Entering the bewildering world of Japanese knitting books.

Thanks to the insidious influence of Andrew, I have now found another way to make knitting even more challenging for myself than it already is: making knitting patterns in a completely unfamiliar language.

Although thanks to many years of watching subtitled anime, I know the proper usage for the phrases gomen nasai and baka, I am entirely unable to read Japanese. However, when I was at Kinokuniya this weekend, I was compelled by the amazingness of the patterns to pick up these two gems.

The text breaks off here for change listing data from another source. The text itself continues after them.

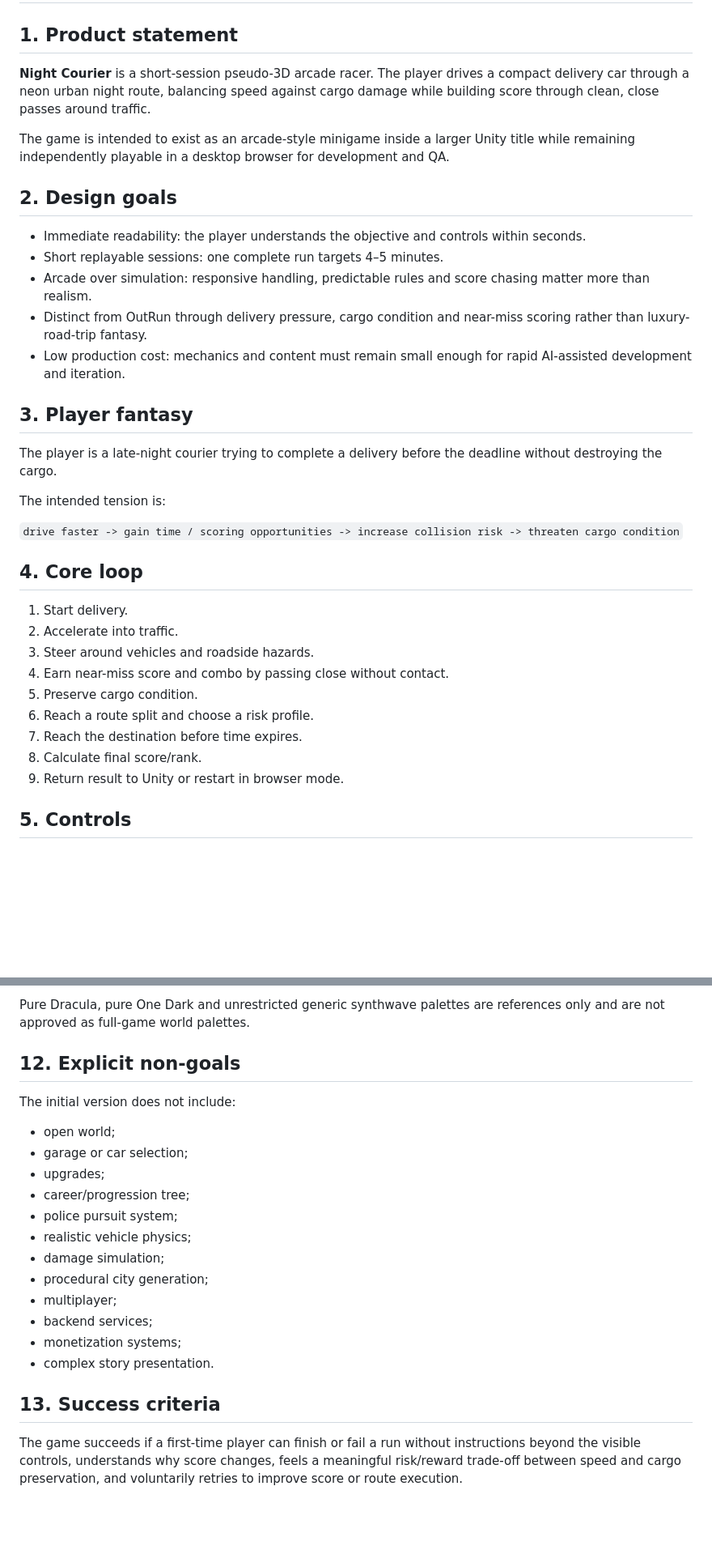
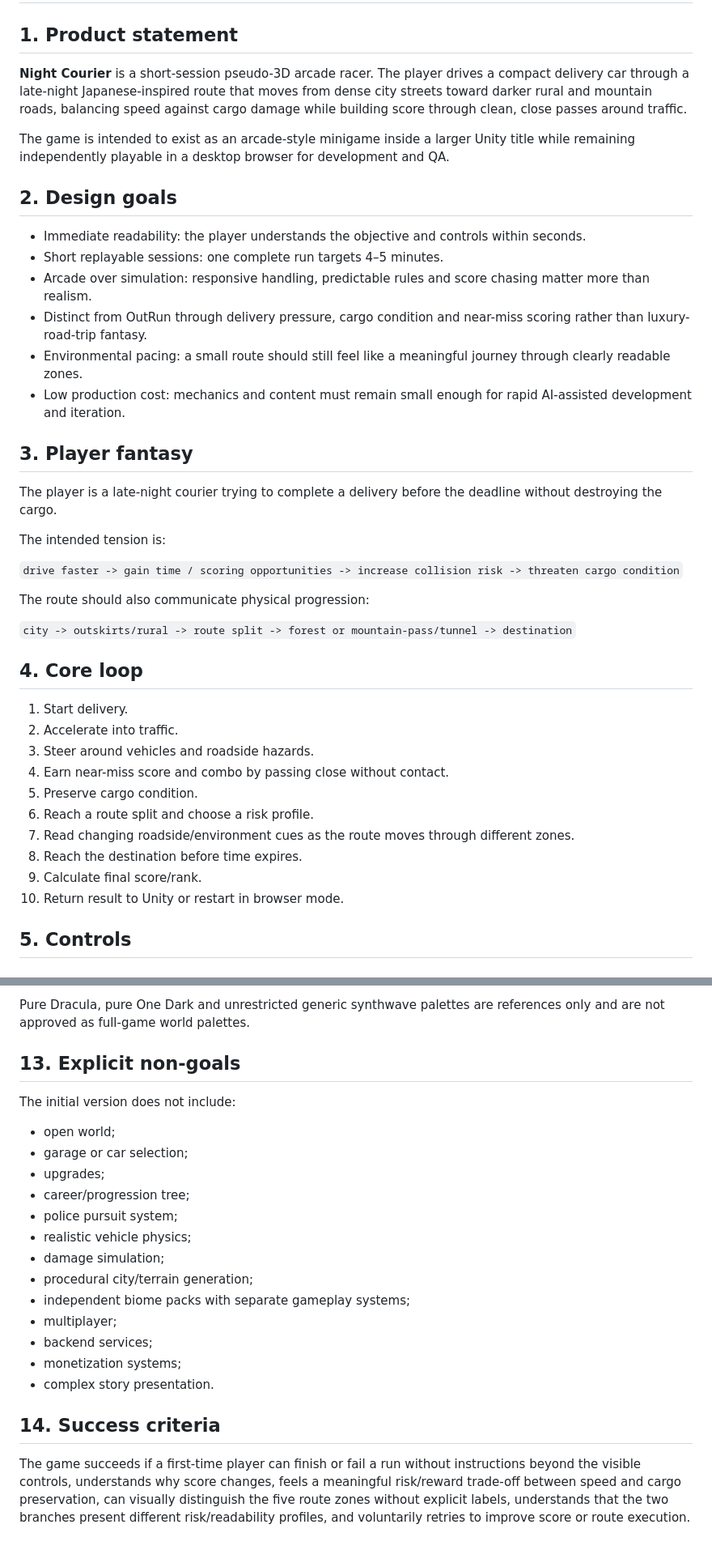
Before and after one commit to DaoTanP/Project-Drive, a Markdown page: Docs/01-Design/Game-Design-Document.md, 2 parts joined by grey strips. Shown at 81% size. Rendered like a GitHub page; blank space fills up the shorter version.

```diff
--- a/Docs/01-Design/Game-Design-Document.md
+++ b/Docs/01-Design/Game-Design-Document.md
@@ -2,7 +2,7 @@
 
 ## 1. Product statement
 
-**Night Courier** is a short-session pseudo-3D arcade racer. The player drives a compact delivery car through a neon urban night route, balancing speed against cargo damage while building score through clean, close passes around traffic.
+**Night Courier** is a short-session pseudo-3D arcade racer. The player drives a compact delivery car through a late-night Japanese-inspired route that moves from dense city streets toward darker rural and mountain roads, balancing speed against cargo damage while building score through clean, close passes around traffic.
 
 The game is intended to exist as an arcade-style minigame inside a larger Unity title while remaining independently playable in a desktop browser for development and QA.
 
@@ -12,6 +12,7 @@ The game is intended to exist as an arcade-style minigame inside a larger Unity
 - Short replayable sessions: one complete run targets 4–5 minutes.
 - Arcade over simulation: responsive handling, predictable rules and score chasing matter more than realism.
 - Distinct from OutRun through delivery pressure, cargo condition and near-miss scoring rather than luxury-road-trip fantasy.
+- Environmental pacing: a small route should still feel like a meaningful journey through clearly readable zones.
 - Low production cost: mechanics and content must remain small enough for rapid AI-assisted development and iteration.
 
 ## 3. Player fantasy
@@ -22,6 +23,10 @@ The intended tension is:
 
 `drive faster -> gain time / scoring opportunities -> increase collision risk -> threaten cargo condition`
 
+The route should also communicate physical progression:
+
+`city -> outskirts/rural -> route split -> forest or mountain-pass/tunnel -> destination`
+
 ## 4. Core loop
 
 1. Start delivery.
@@ -30,9 +35,10 @@ The intended tension is:
 4. Earn near-miss score and combo by passing close without contact.
 5. Preserve cargo condition.
 6. Reach a route split and choose a risk profile.
-7. Reach the destination before time expires.
-8. Calculate final score/rank.
-9. Return result to Unity or restart in browser mode.
+7. Read changing roadside/environment cues as the route moves through different zones.
+8. Reach the destination before time expires.
+9. Calculate final score/rank.
+10. Return result to Unity or restart in browser mode.
 
 ## 5. Controls
 
@@ -167,7 +206,7 @@ The authoritative color baseline is the custom **Night Courier 20** palette defi
 
 Pure Dracula, pure One Dark and unrestricted generic synthwave palettes are references only and are not approved as full-game world palettes.
 
-## 12. Explicit non-goals
+## 13. Explicit non-goals
 
 The initial version does not include:
 
@@ -178,12 +217,13 @@ The initial version does not include:
 - police pursuit system;
 - realistic vehicle physics;
 - damage simulation;
-- procedural city generation;
+- procedural city/terrain generation;
+- independent biome packs with separate gameplay systems;
 - multiplayer;
 - backend services;
 - monetization systems;
 - complex story presentation.
 
-## 13. Success criteria
+## 14. Success criteria
 
-The game succeeds if a first-time player can finish or fail a run without instructions beyond the visible controls, understands why score changes, feels a meaningful risk/reward trade-off between speed and cargo preservation, and voluntarily retries to improve score or route execution.
+The game succeeds if a first-time player can finish or fail a run without instructions beyond the visible controls, understands why score changes, feels a meaningful risk/reward trade-off between speed and cargo preservation, can visually distinguish the five route zones without explicit labels, understands that the two branches present different risk/readability profiles, and voluntarily retries to improve score or route execution.
```
Also changed, not shown: other parts of Docs/01-Design/Game-Design-Document.md (+47 -14 lines).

The charts look pretty manageable but I think the biggest hurdle will be working out what needles, weight of yarn, and tension I need to complete the patterns. I've also read that patterns are usually only provided in one size, and if I need a different size I will need to create my own chart. Sounds like fun, time to get out the graph paper!

Here is my link roundup of useful info I will need to start tackling these babies.

Your blog is terrific!

I found the CHART for the oak leaf and acorn in a book I already own! It's Knitting Today's Classics, by Kristin Nicholas. The chart is on page 93, but contains a couple of errors. On row 22, the K2tog should be SSK, and the SSK on the same row should be K2tog. I haven't knitted it yet, because I just wanted to get this info on the net. So there's no need to figure out the Japanese for the Oak Leaf and Acorn panel, or try to read the text in Japanese.

Hope this helps!

Kathikins

Kathikins DStoin@Columbus.rr.com 24 Apr 2008

Oh, thanks for the useful info! It will be helpful when I actually get time again. :-)

ARJ roceal@jngm.net 02 May 2008